In recent years, cities and civic leaders have embraced design and design thinking in a way that could not have been imagined when the Foundation begin its work back in 1943 — and AAF’s role in this transformation is a source of great pride for the Foundation. With this increased interest in the role of design in shaping our cities came a proliferation of new organizations to support and facilitate this cultural shift. These advances in the role of design in American society and changes in the nonprofit design sector, coupled with the departure of the organization’s longest-serving CEO, prompted the Foundation’s Board to embark on an intensive and lengthy process to examine the ongoing role and work of the Foundation.

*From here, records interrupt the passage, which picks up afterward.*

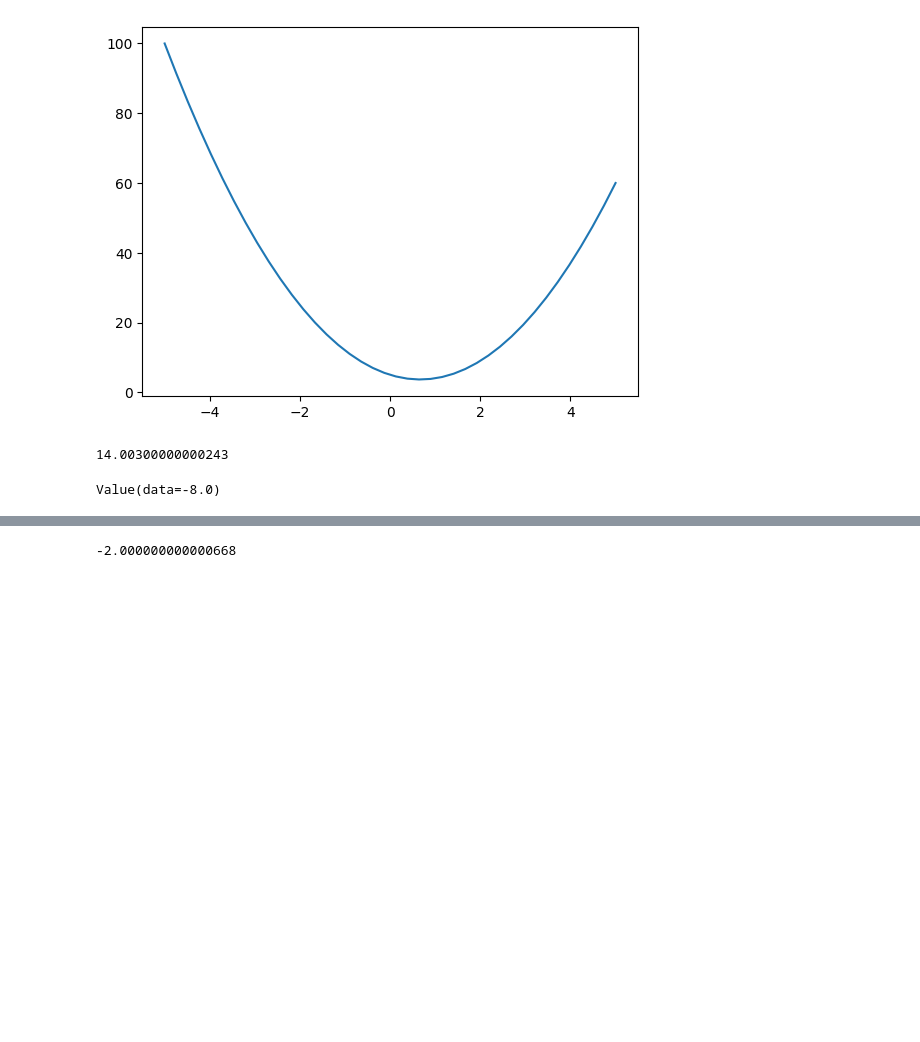
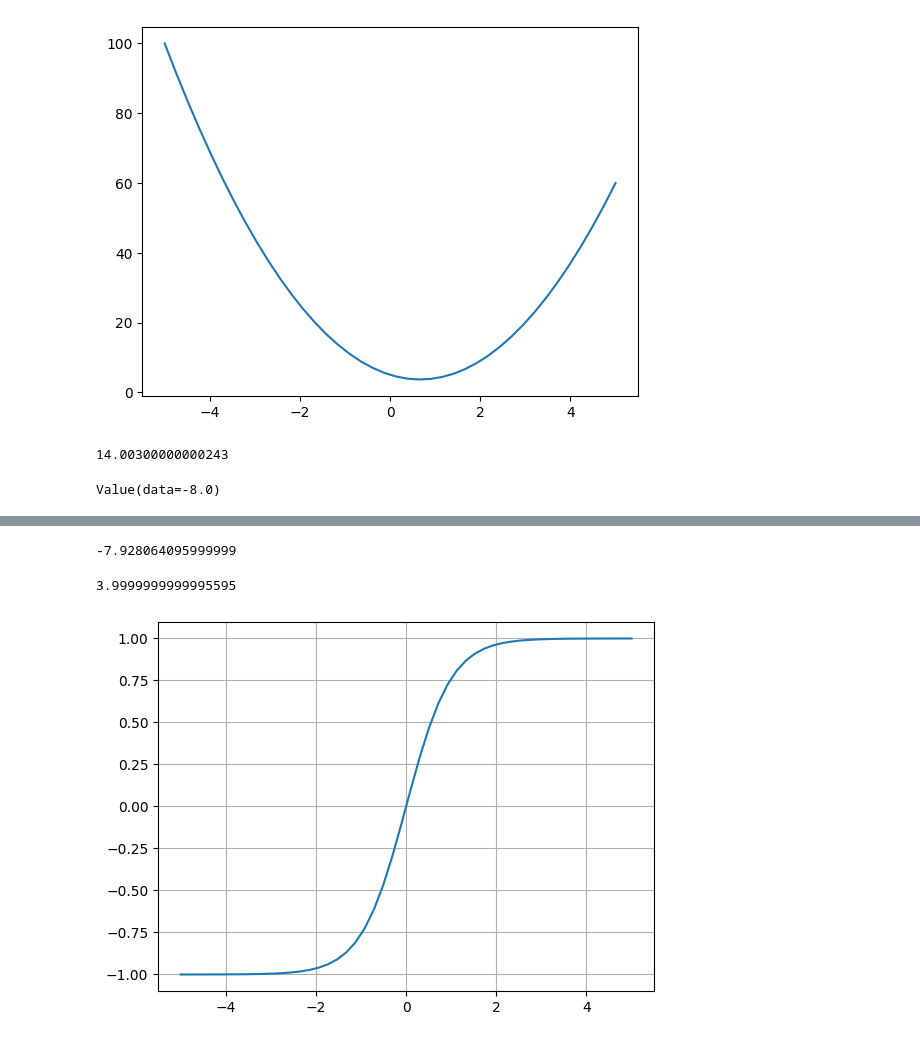
Before and after one commit to itsAnanth/nanograd, a Jupyter notebook: notebooks/main.ipynb, the cells around one changed output, grey strips where cells are left out. Cells and saved outputs as stored; diff of their text form; code cells hidden in the pictures; blank space fills up the shorter version.

```diff
--- a/notebooks/main.ipynb
+++ b/notebooks/main.ipynb
@@ -202,4 +200,17 @@ edge Value(data=10.0) Value(data=4.0)
 [drawing not drawn]
+# %%
+a.data += 1e-3 * a.grad
+b.data += 1e-3 * b.grad
+c.data += 1e-3 * c.grad
+f.data += 1e-3 * f.grad
+
+e = a * b
+d = e + c
+L = d * f
+
+print(L.data)
+# %% [output]
+-7.928064095999999
 # %%
 def numerical_eval():
 
@@ -211,7 +222,7 @@ def numerical_eval():
     # original value
     h = 1e-3
     a = Value(2.0, label='a')
-    b = Value(-3.0, label='b')
+    b = Value(-3.0, label='b') + h
     c = Value(10.0, label='c')
     e = (a * b).setLabel('e')
     d = (e + c).setLabel('d')
@@ -223,7 +234,7 @@ def numerical_eval():
     a = Value(2.0, label='a')
     b = Value(-3.0, label='b')
     c = Value(10.0, label='c')
-    e = (a * b).setLabel('e') + h
+    e = (a * b).setLabel('e')
     d = (e + c).setLabel('d')
     f = Value(-2.0, label='f')
     L2 = (d * f).setLabel('L')
@@ -233,4 +244,8 @@ def numerical_eval():
     return (L2.data - L1.data)/h
 numerical_eval()
 # %% [output]
--2.000000000000668
+3.9999999999995595
+# %%
+plt.plot(np.linspace(-5, 5, 50), np.tanh(np.linspace(-5, 5, 50))); plt.grid()
+# %% [output]
+[figure, added]
```
Also changed, not shown: parts of 12 cells of this notebook.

As the Board of Regents reflected on the positive changes of the cultural value of design, the accomplishments of the Foundation, and how the legacy of the Foundation’s work is being carried out by its former staff in new roles and organizations across the country, they reached the conclusion that the American Architectural Foundation had accomplished what it set out to do. As a result, the Foundation began to complete its remaining programs and wind down its operations in the Summer of 2018 and the organization’s endowments have been distributed to allied organizations. The Foundation’s research and reports will remain available on its website as a resource to the field.

The Foundation’s work would not have been possible without the incredible talents of its many staff over the decades, the generous support of its funders, and the tireless dedication of its civic & design partners across the country. The Board remains deeply proud of the significant contributions Foundation has made in its 75-year history and would like to acknowledge that this would not have been possible without the efforts, dedication, and support from so many of you.